This newsletter was sent to everyone on Jim’s email list (2,232) on Friday, January 7, 2022. Happy New Year. With regard to Covid, it seems that as we turn the calendar to this new year, we are little better off than a year ago. Covid cases are surging, and our faith in the vaccines to • Read More »

A few items from previous newsletters (part 1): newsletter, December 31, 2021

December 31, 2021 | By Jim Stovall | No Comments | Filed in: books, history, newsletter, Women writers and journalists, writers, writing.

This newsletter was sent to everyone on Jim’s email list (2,237) on Friday, December 31, 2021. Happy New Year. Janus is the two-headed god who looks both backward and forward. For a couple of weeks, we will be looking back through the weekly newsletter and picking some of my favorite item because of their stories • Read More »

Margaret Wise Brown and Goodnight Moon, an influential arts critic: newsletter, December 24, 2021

December 24, 2021 | By Jim Stovall | No Comments | Filed in: newsletter, Women writers and journalists, writers, writing.

This newsletter was sent to everyone on Jim’s email list (2,290) on Friday, December 24, 2021. Merry Christmas and Happy Holidays to everyone. This era of Covid has discombobulated (I love that word) everyone, and I have no easy answers or sage advice.

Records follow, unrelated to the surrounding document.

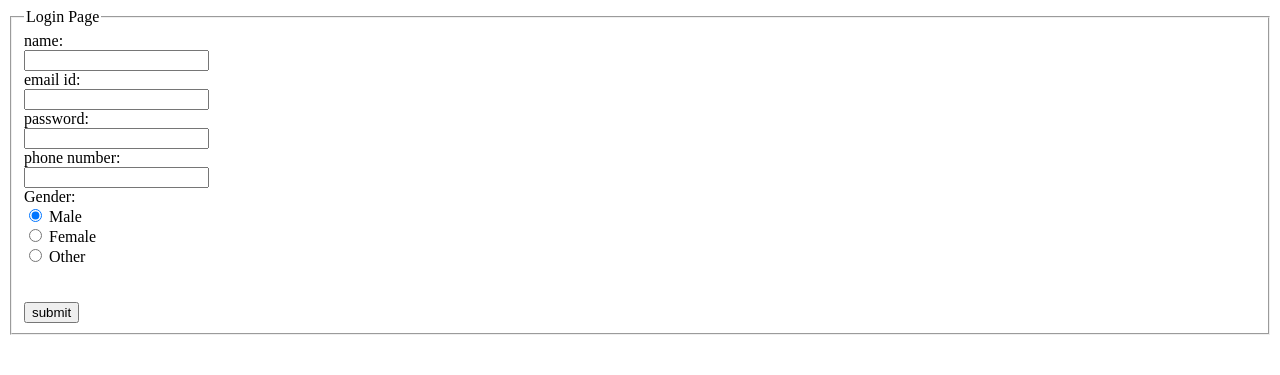
Repository: dhanush199/ServletProject
Page: LoginRegistrationApp/WebContent/index.html
These files come from the project's save history. The page is drawn as it stood at one moment and after the next save; the edit follows.
The browser window is 1280 px wide. The pictures show the whole page.

Above is the page before, as saved 2019-01-22 08:34:46.

### LoginRegistrationApp/WebContent/index.html
<!DOCTYPE html>
<html>
<head>
<meta charset="UTF-8">
<title>Insert title here</title>
</head>
<body>
<form action="login" method="get">
<fieldset>
<legend>Login Page</legend>
name:<br>
<input type="text" name="name"><br>
email id:<br>
<input type="text" name="email"><br>
password:<br>
<input type="password" name="password"><br>
phone number:<br>
<input type="number" name="phoneNumber"><br>
Gender:<br>
<input type="radio" name="gender" value="male" checked> Male<br>
<input type="radio" name="gender" value="female"> Female<br>
<input type="radio" name="gender" value="other"> Other<br><br><br>
<input type ="submit" value="submit">
</fieldset>
</form>
</body>
</html>

After the next save:
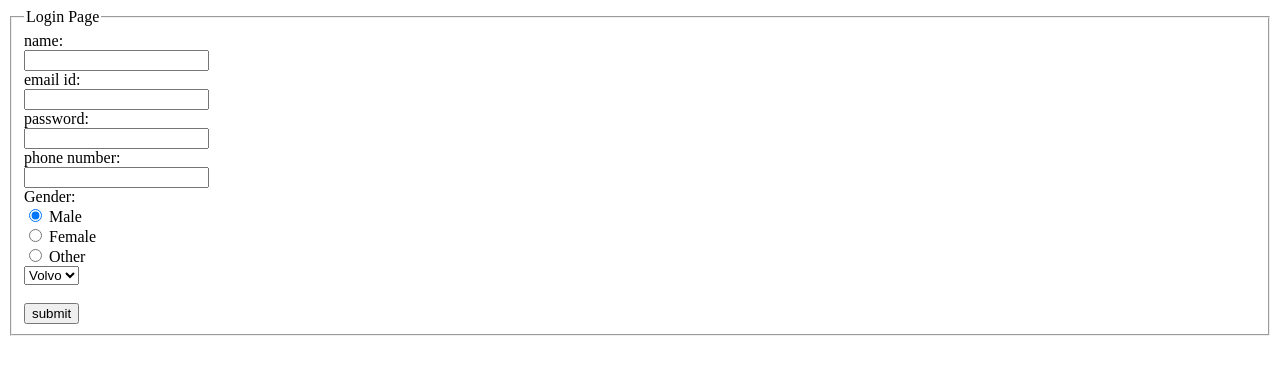
Saved 8 min 22 s later.
--- a/LoginRegistrationApp/WebContent/index.html
+++ b/LoginRegistrationApp/WebContent/index.html
@@ -19,7 +19,13 @@ phone number:<br>
 Gender:<br>
 <input type="radio" name="gender" value="male" checked> Male<br>
 <input type="radio" name="gender" value="female"> Female<br>
-<input type="radio" name="gender" value="other"> Other<br><br><br>
+<input type="radio" name="gender" value="other"> Other<br>
+ <select name="cars">
+  <option value="volvo">Volvo</option>
+  <option value="saab">Saab</option>
+  <option value="fiat">Fiat</option>
+  <option value="audi">Audi</option>
+</select> <br><br>
 <input type ="submit" value="submit">
 </fieldset>
 </form>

I still wear a mask whenever I go into a public but • Read More »

Gwen Bristow and Bruce Manning, news art, and the ‘superbowl’ of 1941: newsletter, December 17, 2021

December 17, 2021 | By Jim Stovall | No Comments | Filed in: books, fiction, journalists, newsletter, Women writers and journalists, writers, writing.

This newsletter was sent to everyone on Jim’s email list (2,290) on Friday, December 17, 2021. The recent flutter of publicity about the fact that trial defendant Ghislaine Maxwell sketched the artist who was sketching her in court (see this New York Magazine article if you want to know more about that) reminded me about • Read More »

James Gibbons Huneker: the critic who led American into a new century of art

December 14, 2021 | By Jim Stovall | No Comments | Filed in: journalism, writers, writing.

Rarely, if ever, has an art, music, and theater critic held such sway over American public opinion as did James Gibbons Huneker at the beginning of the 20th century.  Huneker accomplished this feat using a depth of knowledge about his subjects and a writing style that would-be scribblers such as H.L. Mencken sought to emulate. • Read More »